In many parts of the world, where the encouragement of more accessibility to art and the promotion of cultural self-expression have high priority, individuals from local communities are given the opportunity of getting involved and collaborating with the architect on the artistic embellishment of the new building in their midst. This is a scheme easily adapted. Themes for art works — be they murals, mosaics, relief works, or sculptures — can be generated in community meetings. Local narratives can provide specificity to broader and more general themes and issues, allowing the artwork to become a focal point of shared memories or aspirations. People thus become active producers of the building rather than passive consumers and the process of engagement may contribute to public responsibility, ownership, and the prevention of vandalism.
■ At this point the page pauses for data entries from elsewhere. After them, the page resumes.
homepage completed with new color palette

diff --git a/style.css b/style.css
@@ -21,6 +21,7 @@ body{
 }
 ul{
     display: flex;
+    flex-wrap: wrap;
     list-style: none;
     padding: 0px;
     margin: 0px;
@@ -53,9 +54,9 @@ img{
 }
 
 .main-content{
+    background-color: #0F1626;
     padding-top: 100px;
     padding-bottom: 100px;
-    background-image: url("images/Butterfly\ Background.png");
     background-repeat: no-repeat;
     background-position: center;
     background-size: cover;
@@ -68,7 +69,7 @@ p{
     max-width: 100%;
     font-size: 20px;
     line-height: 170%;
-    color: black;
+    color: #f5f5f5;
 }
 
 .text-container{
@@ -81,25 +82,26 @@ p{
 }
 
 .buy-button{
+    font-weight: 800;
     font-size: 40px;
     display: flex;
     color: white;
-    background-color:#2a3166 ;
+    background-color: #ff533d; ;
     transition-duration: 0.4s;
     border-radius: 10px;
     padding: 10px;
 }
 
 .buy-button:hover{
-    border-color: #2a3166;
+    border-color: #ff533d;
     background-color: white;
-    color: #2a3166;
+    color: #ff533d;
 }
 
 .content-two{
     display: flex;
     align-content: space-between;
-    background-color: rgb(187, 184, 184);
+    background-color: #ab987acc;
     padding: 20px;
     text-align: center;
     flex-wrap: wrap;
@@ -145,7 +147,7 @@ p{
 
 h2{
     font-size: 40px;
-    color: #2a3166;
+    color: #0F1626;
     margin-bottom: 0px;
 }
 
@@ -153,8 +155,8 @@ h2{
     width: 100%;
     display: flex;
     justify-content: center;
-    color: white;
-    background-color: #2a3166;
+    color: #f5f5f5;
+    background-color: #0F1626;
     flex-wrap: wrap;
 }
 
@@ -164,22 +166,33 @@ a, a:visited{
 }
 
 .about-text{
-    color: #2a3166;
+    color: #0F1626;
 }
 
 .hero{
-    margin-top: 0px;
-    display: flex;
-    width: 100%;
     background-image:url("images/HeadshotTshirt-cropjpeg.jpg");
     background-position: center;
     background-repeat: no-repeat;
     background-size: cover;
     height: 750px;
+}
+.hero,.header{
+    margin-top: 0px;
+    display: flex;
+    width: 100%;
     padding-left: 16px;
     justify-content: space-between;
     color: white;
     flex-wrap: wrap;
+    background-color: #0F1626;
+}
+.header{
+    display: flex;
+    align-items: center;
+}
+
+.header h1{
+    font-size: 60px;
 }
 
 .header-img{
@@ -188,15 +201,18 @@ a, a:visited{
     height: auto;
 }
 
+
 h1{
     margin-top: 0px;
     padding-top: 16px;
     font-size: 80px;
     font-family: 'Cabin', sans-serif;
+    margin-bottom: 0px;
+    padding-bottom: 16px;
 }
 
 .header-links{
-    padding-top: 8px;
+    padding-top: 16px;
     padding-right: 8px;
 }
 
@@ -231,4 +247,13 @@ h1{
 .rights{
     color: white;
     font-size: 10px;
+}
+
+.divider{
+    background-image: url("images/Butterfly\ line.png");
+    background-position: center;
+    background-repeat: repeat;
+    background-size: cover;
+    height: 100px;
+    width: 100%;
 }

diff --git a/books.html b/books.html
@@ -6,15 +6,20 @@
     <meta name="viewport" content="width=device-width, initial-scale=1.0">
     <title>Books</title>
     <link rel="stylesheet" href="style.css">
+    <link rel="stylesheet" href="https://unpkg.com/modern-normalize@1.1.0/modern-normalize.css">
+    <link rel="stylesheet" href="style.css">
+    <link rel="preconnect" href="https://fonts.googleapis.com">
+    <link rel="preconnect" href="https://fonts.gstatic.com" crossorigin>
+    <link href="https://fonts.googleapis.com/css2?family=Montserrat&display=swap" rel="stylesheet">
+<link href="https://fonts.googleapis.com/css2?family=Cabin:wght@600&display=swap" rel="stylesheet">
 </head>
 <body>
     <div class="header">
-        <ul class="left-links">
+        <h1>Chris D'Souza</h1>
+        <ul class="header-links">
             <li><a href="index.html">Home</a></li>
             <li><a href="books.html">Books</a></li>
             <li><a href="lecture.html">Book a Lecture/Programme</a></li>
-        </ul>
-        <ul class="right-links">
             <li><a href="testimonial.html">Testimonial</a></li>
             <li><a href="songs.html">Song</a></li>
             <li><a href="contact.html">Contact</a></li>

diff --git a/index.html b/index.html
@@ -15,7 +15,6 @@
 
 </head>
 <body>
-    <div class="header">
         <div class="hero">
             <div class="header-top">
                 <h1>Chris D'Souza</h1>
Artistic decoration is also the easiest way of involving the future users of the building — who might be children — hands-on in shaping their own built environment. Art can describe a building’s function; it can imbue a space with a spiritual quality; it can visually enlarge a space by creating an illusion; it can confer status; it can demonstrate wealth; it can convert a neutral space into one suited for a particular ritual; it can ascertain claims about a building’s owner or users; it can establish links between cultures or attempt to recover values of the past; in short: art plays a vital role in shaping a building’s identity.
Architecture is not the making of an exquisite object for the select few, but has a much broader function in society. Human beings have a fundamental need to experience their existence as meaningful. In this context the ability to identify with one’s environment — be it natural or built environment — provides a sense of belonging. Architecture often falls short of providing this sense of belonging, of truly capturing the genius loci. Art can play an important role in this regard, because it is more accessible and can be experienced on a more immediate, emotional level, thus allowing people to relate to a building through art. Art must once again be understood to be an integral part of architecture, as it always has been until fairly recently. Only when architectural students are taught that art is part of architecture just as plumbing or wall finishes or landscaping, will budgets be established accordingly and architects will not be forced to `hide’ costs for murals under the codes for paint or landscaping. The general public, from which clients emerge, can hardly be expected to revise their established understanding of architecture if professional architects themselves do not understand the integral unity of art and architecture. The challenge lies with the educational institutions to revise their curricula and reappraise the role of architecture and the role of the architect in society.
LeCorbusier, the famed modernist architect who represented a movement to integrate art and architecture once said: “You employ stone, wood, and concrete, and with these materials you build houses and palaces: that is construction. Ingenuity is at work. But suddenly you touch my heart, you do me good. I am happy and I say: ‘This is beautiful.’ That is Architecture. Art enters in…”
All architecture has the potential to reach that state. And any architect, planner, or designer working in collaboration with the owners or the public, can do what Corbu is describing.
My thanks to Livingstone for providing this entry. For further information on Archability please visit http://www.archability.com/